Auditory Organs in Insect Fossils Hint at Evolutionary Relationship between Predator and Prey
Insects have weird ears. Their seemingly random placement sometimes recalls a genetic experiment gone awry. Insect's auditory organs can be found on their stomachs, elbows—even wings.
Crickets' and katydids' ears, for instance, are on their front legs. And Dena Smith, a paleontologist from the University of Colorado at Boulder, has just published a paper in the Journal of Paleontology that found those same pinhole ears on 50-million-year-old crickets and katydids preserved in the fossil record.
Smith and her co-author Roy Plotnick from the University of Illinois at Chicago in their paleontological quests seek insect ears in the fossil record—organs that may reveal telltale hints of evolutionary history.

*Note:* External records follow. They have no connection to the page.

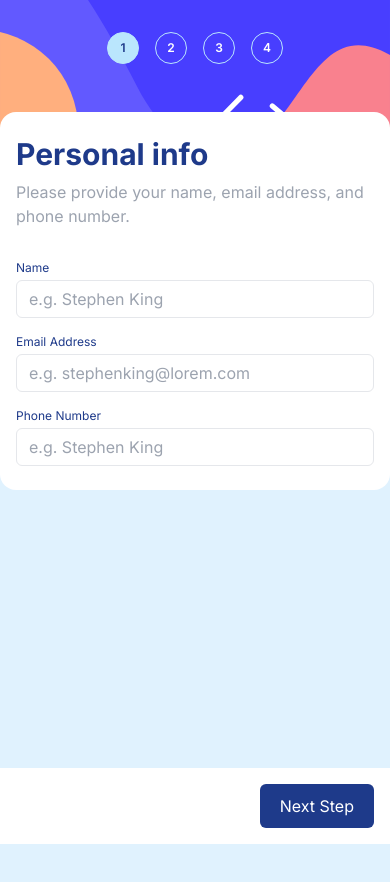
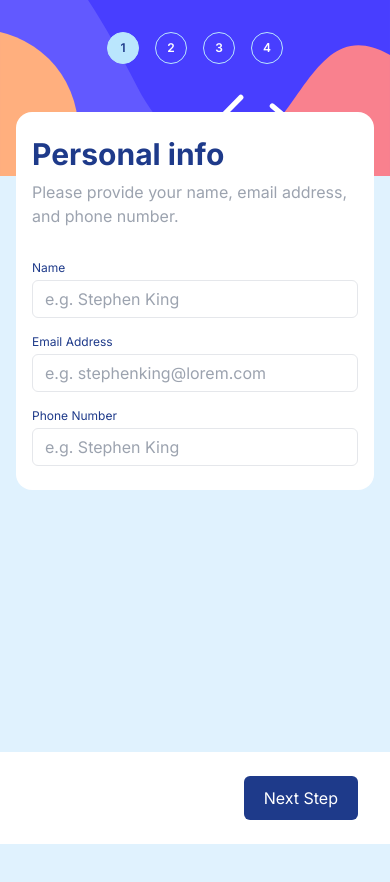
Before and after one commit to dominikrubroeder/multi-step-form, a Next.js app: page / in a window 390 px wide. Shown: the top 882 px of the page. Built offline with nearby package versions, Linux system fonts and the light colour scheme.

Commit message:
Responsive Layout updates, Finalize Confirm page

```diff
--- a/src/components/StepLayout.tsx
+++ b/src/components/StepLayout.tsx
@@ -8,8 +8,8 @@ export default function StepLayout() {
   const isConfirmPage = order.step === steps.length;
 
   return (
-    <div className="min-h-screen relative flex flex-col justify-between lg:min-h-0 lg:pt-8 lg:pb-4 lg:px-16">
-      <div className="grid gap-8 bg-white rounded-2xl mx-auto w-full max-w-md px-4 py-6 -translate-y-[5rem] lg:-translate-y-0 lg:max-w-none">
+    <div className="min-h-screen relative flex flex-col justify-between px-4 md:px-0 lg:min-h-0 lg:pt-8 lg:pb-4 lg:px-16">
+      <div className="grid gap-8 bg-white rounded-2xl mx-auto max-w-md w-full px-4 py-6 -translate-y-[5rem] md:max-w-xl lg:max-w-none lg:-translate-y-0">
         <header className="grid gap-2">
           <h2 className="text-3xl font-bold text-blue-900">
             {steps[order.step - 1].headline}
@@ -21,8 +21,8 @@ export default function StepLayout() {
       </div>
 
       {!isConfirmPage && (
-        <footer className="sticky bottom-0 p-4 bg-white">
-          <div className="flex items-center justify-between max-w-md w-full mx-auto lg:max-w-none">
+        <footer className="sticky bottom-4 px-4 py-2 bg-white outline outline-[1rem] outline-white lg:outline-none">
+          <div className="flex items-center justify-between max-w-md w-full mx-auto md:max-w-xl lg:max-w-none">
             <button
               className={`text-gray-400 transition ${
                 order.step === 1 ? "opacity-0 invisible" : "opacity-1 visible"
--- a/src/components/step-content/Confirm.tsx
+++ b/src/components/step-content/Confirm.tsx
@@ -1,6 +1,8 @@
 import IconThankYou from "@/components/svg/IconThankYou";
+import { useOrder } from "@/context/order-context";
 
 export default function Confirm() {
+  const { dispatch } = useOrder();
   return (
     <div className="grid gap-8 justify-center items-center h-full">
       <div className="mx-auto">
@@ -12,6 +14,13 @@ export default function Confirm() {
           Thanks for confirming your subscription! We hope you have fun using
           our platform. If you ever need support, please feel free to email us
           at support@loremgaming.com.
+          <br />
+          <button
+            className="mt-2 underline"
+            onClick={() => dispatch({ type: "RESET_STATE" })}
+          >
+            Continue
+          </button>
         </p>
       </div>
     </div>
```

Although they knew that the insects had ears back then, they were not sure how easy it would be to find them in fossils. "It hadn't really been documented before that you could find them" Smith says. But in fact, they found their ear hunt easier than expected on Eocene epoch specimens from Colorado, Wyoming and Utah. Cricket and katydid ears are visible to the naked eye as little pinholes on the insects' front legs. The hardest part was finding fossils in which the legs were still intact, and not covered by the wings.

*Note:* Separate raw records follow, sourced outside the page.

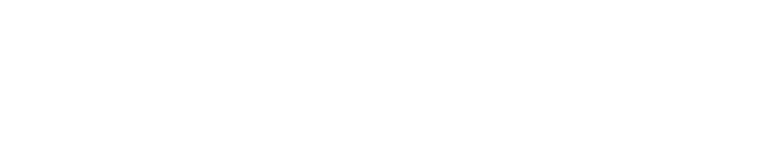
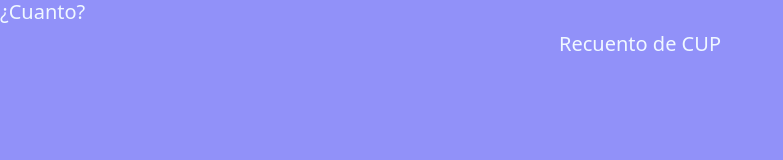
Before and after one commit to cuza91/contar, a plain HTML site: page index.html in a window 1280 px wide. Shown: the whole page, without its empty margins (0-783 px from the left). Drawn offline with nearby package versions, Linux system fonts and the light colour scheme.

Commit message:
trabajo parcial

```diff
--- /dev/null
+++ b/Assets/Css/css.css
@@ -0,0 +1,11 @@
+body{
+    background-color: rgb(145, 145, 249);
+}
+
+row{
+    background-color: rgb(205, 205, 231);
+}
+
+p{
+    color:aliceblue;
+}
--- a/index.html
+++ b/index.html
@@ -5,21 +5,31 @@
     <title>Contar</title>
     <meta charset="utf-8">
     <meta name="viewport" content="width=device-width, initial-scale=1">
+
+    <!-- Latest compiled and minified CSS -->
+    <link href="https://cdn.jsdelivr.net/npm/bootstrap@5.2.3/dist/css/bootstrap.min.css" rel="stylesheet">
+    <link rel="stylesheet" href="Assets/Css/css.css">
+
+    <!-- Latest compiled JavaScript -->
+    <script src="https://cdn.jsdelivr.net/npm/bootstrap@5.2.3/dist/js/bootstrap.bundle.min.js"></script>
 </head>
 
 </html>
 
 <body>
-    <div class="container-sm">
-        <div class="row">
-            <div class="col-sm-12"></div>
+    <div class="container-sm-12">
+        <div class="row columna1">
+            <div class="col-sm-12">
+                <p class="h5 text-start">¿Cuanto?</p>
+            </div>
         </div>
         <div class="row">
             <div class="col-sm-12"></div>
         </div>
         <div class="row">
-            <div class="col-sm-12"></div>
+            <div class="col-sm-12">
+                <p class="h5 text-center">Recuento de CUP</p>
+            </div>
         </div>
     </div>
-
 </body>
```
Also changed, not shown: Assets/Js/js.js (added).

It's a bit counterintuitive, Plotnick says, but they often do not want the best fossils. "The classic, 'my god what a gorgeous fossil,' is beautiful to look at," he says, "but it's too complete, the ears are hidden." But once the legs are showing, Smith says, it was clear. "For those who did have legs, we could see the ears—no problem."
Now that they know they can spot the ears, Plotnick and Smith hope to start looking at the ways in which the interaction between predator and prey shaped insect evolution. Katydids and crickets communicated with one another long before bats—über insect predators—arrived on the scene, so the insects' ears were already well formed. But other species like moths are thought to have evolved ears solely in response to bats. "Anything that flies at night has to worry about bats—but that wasn't true before bats evolved," Plotnick says*. Now that they know they can find fossilized ears, they can start looking for them on specimens like moths and grasshoppers, to see how evolution proceeded after the arrival of bats—the master echolocators—complicated their lives.
— Rose Eveleth
*Editor's Note (1/10/12): This sentence was revised after posting.